Evergreen, Ground covers, Perennials
Some saxifrages are native to mountainous areas of North America; most are from Europe. These plants do best in rock gardens of the Pacific Northwest, where specialists grow dozens of kinds. Require good drainage and light soil; rot easily in soggy soil. Most grow in full sun or light shade. Although exacting in their requirements, forms offered by specialists are among the choicest of rock garden plants.
Native to China, Japan. Creeping plant forms a rosette to 6–8 in. high, 1 ft. wide, but expands fairly rapidly, sending out runners like strawberry. Nearly round green leaves to 4 in. across have white veins, pink undersides. Blooms from late summer to fall, bearing inch-wide white flowers in loose clusters on stems to 2 ft. tall. Good ground cover where hard freezes are infrequent. To use as houseplant, grow in hanging basket; give bright indirect light.Saxifraga umbrosa
Native to the Pyrenees. Tongue-shaped, shiny green leaves to 1 1/2 in. long form a foot-wide rosette only a few inches high. Blooms in spring, bearing open clusters of tiny pink flowers on wine red, 1-ft.-high stalks.

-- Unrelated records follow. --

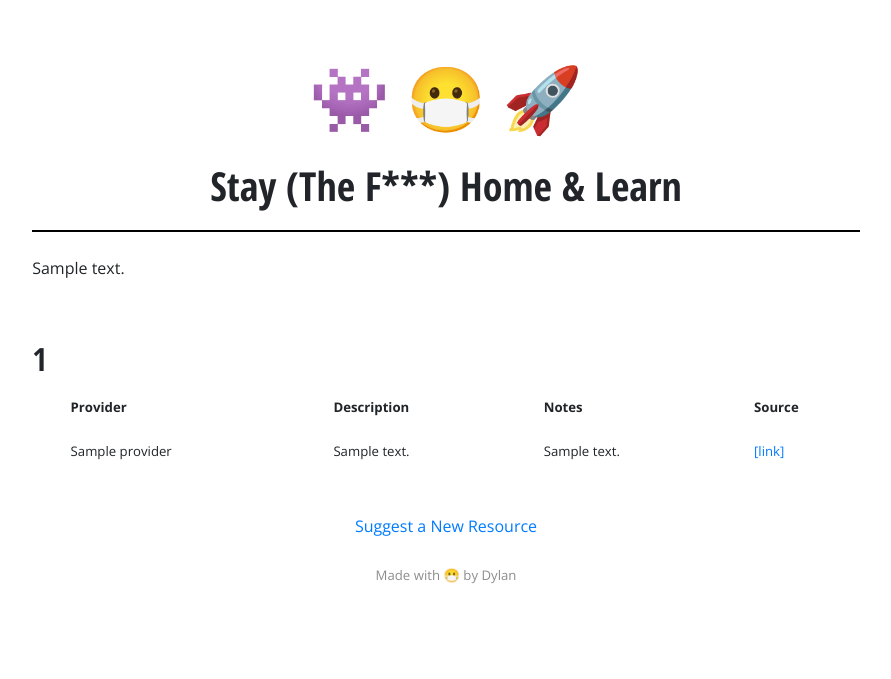
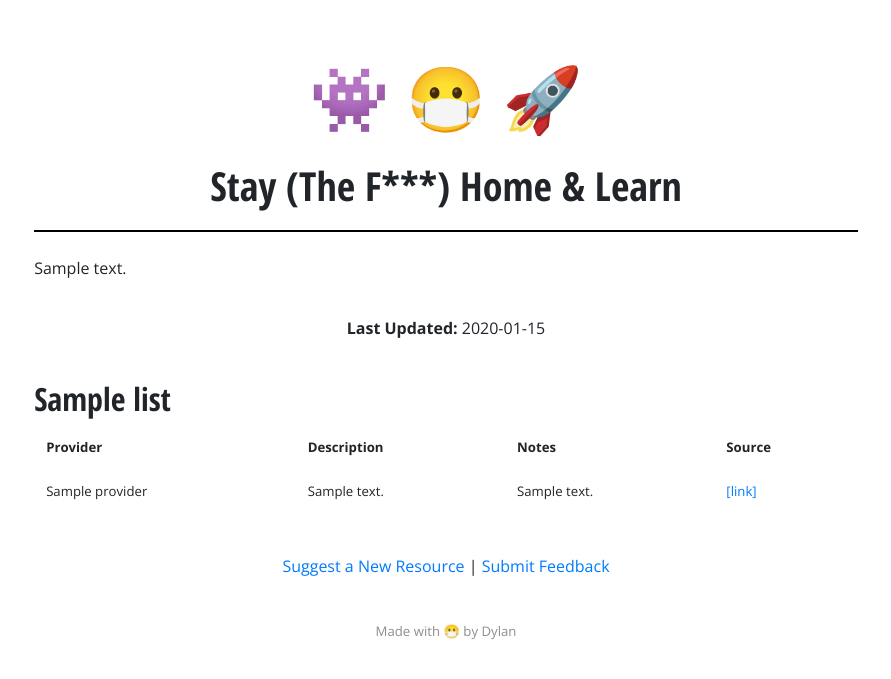
Before and after one commit to dylanjcastillo/stayhomeandlearn.org, a Python web app: template src/template/template.html in a window 1280 px wide. Shown: the top 679 px of the page, without its empty margins (194-1085 px from the left). Run offline with Jinja, Linux system fonts and the light colour scheme; the template is opened without the code that fills it: most values are stand-ins (such as "Sample title", 1, 10 or a date in 2020); some libraries are stand-ins or nearby versions.

Commit message:
Updated template

```diff
--- a/src/template/css/style.css
+++ b/src/template/css/style.css
@@ -9,31 +9,21 @@ body {
   padding-top: 50px;
   padding-bottom: 20px;
 }
-container {
-  background: blue;
-}
 h1,
 h2 {
   font-family: "Open Sans Condensed", sans-serif;
 }
 table {
   font-size: 0.825em;
-  margin-left: 2em;
 }
 table th[scope="col"] {
   font-weight: 700;
 }
 @media screen and (min-width: 992px) {
   .container {
-    max-width: 67%;
+    max-width: 66.7%;
   }
 }
-.one-edge-shadow {
-  -moz-box-shadow: 3px 3px 5px 6px #ccc;
-  -webkit-box-shadow: 3px 3px 5px 6px #ccc;
-  box-shadow: 3px 3px 5px 6px #ccc;
-}
-
 hr {
     border: 0;
     border-bottom: 2px;
--- a/src/template/template.html
+++ b/src/template/template.html
@@ -6,14 +6,14 @@
     <title>&#128126; &#128567; &#128640; Stay The (F***) Home & Learn</title>
     <meta name="title" content="&#128126; &#128567; &#128640; Stay (The F***) Home & Learn">
     <meta name="description"
-          content="A list of self-improvement resources available for free or at discounted prices due to the COVID-1">
+          content="{{ meta_content }}">
 
     <!-- Open Graph / Facebook -->
     <meta property="og:type" content="website">
     <meta property="og:url" content="https://stayhomeandlearn.org/">
     <meta property="og:title" content="Stay (The F***) Home & Learn">
     <meta property="og:description"
-          content="A list of self-improvement resources available for free or at discounted prices due to the COVID-1">
+          content="{{ meta_content }}">
     <meta property="og:image" content="https://stayhomeandlearn.org/assets/meta-img.jpg">
 
     <!-- Twitter -->
@@ -21,10 +21,10 @@
     <meta property="twitter:url" content="https://stayhomeandlearn.org">
     <meta property="twitter:title" content="Stay (The F***) Home & Learn">
     <meta property="twitter:description"
-          content="A list of self-improvement resources available for free or at discounted prices due to the COVID-1">
+          content="{{ meta_content }}">
     <meta property="twitter:image" content="https://stayhomeandlearn.org/assets/meta-img.jpg">
 
-    <meta name="keywords" content="Free Resources, COVID, Coronavirus, Discounts">
+    <meta name="keywords" content="Free Resources, COVID-19, Coronavirus, Discounts">
     <meta name="viewport" content="width=device-width, initial-scale=1.0"/>
     <link rel="stylesheet" href="css/bootstrap.min.css"/>
     <link
@@ -49,10 +49,15 @@
         </p>
     </div>
 </header>
+
+<section class="text-center " id="last-updated">
+    <p><b>Last Updated:</b> {{ last_update }}</p>
+</section>
+
 {% for ls in lists %}
 <section class="list">
-    <div class="container py-4">
-        <h2>{{ ls[0] }}</h2>
+    <div class="container py-4" id="{{ ls[0] }}">
+        <h2>{{ ls[1] }}</h2>
         <div class="table-responsive">
             <table class="table table-borderless table-hover">
                 <thead>
@@ -64,7 +69,7 @@
                 </tr>
                 </thead>
                 <tbody>
-                {% for row in ls[1] %}
+                {% for row in ls[2] %}
                 <tr>
                     <td>{{ row["provider"] }}</td>
                     <td>{{ row["description"] }}</td>
@@ -82,16 +87,38 @@
 <footer>
     <div class="container">
         <div class="text-center">
-            <a
-                    href="https://docs.google.com/forms/d/e/1FAIpQLSf6qLcvJGWS3VltKV99sO0KhBxmWxb0sdIpVu93OolL42s7rQ/viewform?usp=sf_link"
-            >
-                Suggest a New Resource
-            </a>
+            <p>
+                <a
+                        href="https://docs.google.com/forms/d/e/1FAIpQLSf6qLcvJGWS3VltKV99sO0KhBxmWxb0sdIpVu93OolL42s7rQ/viewform?usp=sf_link"
+                >
+                    Suggest a New Resource
+                </a>
+                 |
+                <a href="https://docs.google.com/forms/d/e/1FAIpQLSfd4IFQ0xgFnbF04EvPjsN5fuwOj95v1rN6X2ftpu3drTXOiQ/viewform?usp=sf_link"> Submit Feedback</a>
+            </p>
         </div>
         <div class="text-center py-4">
             <a id="made-text" href="https://dylancastillo.co/">Made with &#128567; by Dylan</a>
         </div>
     </div>
+    <!-- Fathom - simple website analytics - https://usefathom.com -->
+    <script>
+        (function(f, a, t, h, o, m){
+        a[h]=a[h]||function(){
+        (a[h].q=a[h].q||[]).push(arguments)
+        };
+        o=f.createElement('script'),
+        m=f.getElementsByTagName('script')[0];
+        o.async=1; o.src=t; o.id='fathom-script';
+        m.parentNode.insertBefore(o,m)
+        })(document, window, 'https://cdn.usefathom.com/tracker.js', 'fathom');
+        fathom('set', 'siteId', 'PFONKUML');
+        fathom('trackPageview');
+
+
+
+    </script>
+    <!-- / Fathom -->
 </footer>
 </body>
 </html>
```
Also changed, not shown: src/template/assets/meta-img.jpg.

Good ground cover for small areas; effective near rocks, stream beds.
The two trees described here are quite similar, but they differ greatly in status—the first is l...
Low growing (2 to 2 1/2 ft.), spreading as wide as 8 ft. Deep red flowers.
Native to dry foothills below 6,000-ft. elevation in southwestern Oregon, California, and northern Baj...